1 « When there is no wide agreement, consensus-building involves adapting the proposal to bring in dissenters without losing those who accepted the initial proposal. »
Wikipedia:Consensus (visited June 28th 2018)
2 « The Third Industrial Revolution is the last of the great Industrial Revolutions and will lay the foundational infrastructure for an emerging collaborative age. The forty-year build-out of the TIR infrastructure will create hundreds of thousands of new businesses and hundreds of millions of new jobs. » (Introduction, p. 5)
Jeremy Rifkin, The Third Industrial Revolution : How Lateral Power Is Transforming Energy
Macmillan, 2011.
3 « ... solar energy costs have continued to come down precipitously for decades--without exception. And now the renewable energy industry is about to cross a major milestone that will truly set it on the path towards becoming the world’s predominant energy source.»
Alex Kimani, Renewables Are Set To Outprice Oil & Gas By 2020%%%Yahoo Finance, May 30th, 2019 (visited February 15th, 2020)

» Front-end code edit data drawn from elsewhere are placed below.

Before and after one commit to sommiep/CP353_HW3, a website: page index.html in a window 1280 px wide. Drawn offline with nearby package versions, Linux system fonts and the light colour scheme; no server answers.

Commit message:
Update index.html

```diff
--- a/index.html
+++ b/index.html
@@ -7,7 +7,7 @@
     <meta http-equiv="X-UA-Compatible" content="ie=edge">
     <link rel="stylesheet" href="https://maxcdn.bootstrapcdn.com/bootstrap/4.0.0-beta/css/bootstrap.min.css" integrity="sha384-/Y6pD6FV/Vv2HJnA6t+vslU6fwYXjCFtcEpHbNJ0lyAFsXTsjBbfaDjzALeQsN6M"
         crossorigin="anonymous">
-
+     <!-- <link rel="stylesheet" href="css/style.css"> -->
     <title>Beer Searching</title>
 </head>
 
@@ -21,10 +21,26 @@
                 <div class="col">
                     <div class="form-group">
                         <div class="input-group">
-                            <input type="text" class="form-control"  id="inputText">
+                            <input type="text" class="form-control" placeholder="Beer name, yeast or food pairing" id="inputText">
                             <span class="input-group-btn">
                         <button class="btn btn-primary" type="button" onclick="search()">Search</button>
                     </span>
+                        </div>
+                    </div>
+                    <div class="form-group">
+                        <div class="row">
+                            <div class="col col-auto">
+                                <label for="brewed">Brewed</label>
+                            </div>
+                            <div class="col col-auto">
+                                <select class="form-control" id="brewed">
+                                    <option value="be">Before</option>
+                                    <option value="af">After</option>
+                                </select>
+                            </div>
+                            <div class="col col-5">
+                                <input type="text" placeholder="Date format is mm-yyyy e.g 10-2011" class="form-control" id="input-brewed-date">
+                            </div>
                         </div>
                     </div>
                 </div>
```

4 « Ever since their first inception in 2002, Fab Labs equipped with digitally controlled machines and made available to ordinary people.» (p. 3)
Peter Troxler, Making the 3rd Industrial Revolution
5 « To successfully develop the digital manufacturing ecosystem beyond a mere collection of individual tinkerers, a common understanding is needed of how such an ecosystem would function. Such a common understanding could build on a suitable theory. However, canonical knowledge in business administration, industrial engineering and organization science on ‘how to run a factory’ and the collective wisdom of practitioners and consultants alike will only tell us the old story of hierarchies. Their imagery of the centralized, rationalized bureaucracy is increasingly unable to capture the empirical world’ (Clemens 2005 : 352), and insight has to be found outside those disciplines. Indeed, there is a substantial body of knowledge about collective action, self-organization and inverse infrastructures, and about peer-production and governing the commons. One has to turn to organisation science, social movement theory and ethnography to learn about and understand communities and polycentric systems. » (p. 7-8)
Peter Troxler, Making the 3rd Industrial Revolution

Created by admin. Last Modification: Friday March 6, 2020 11:59:06 EST by andre.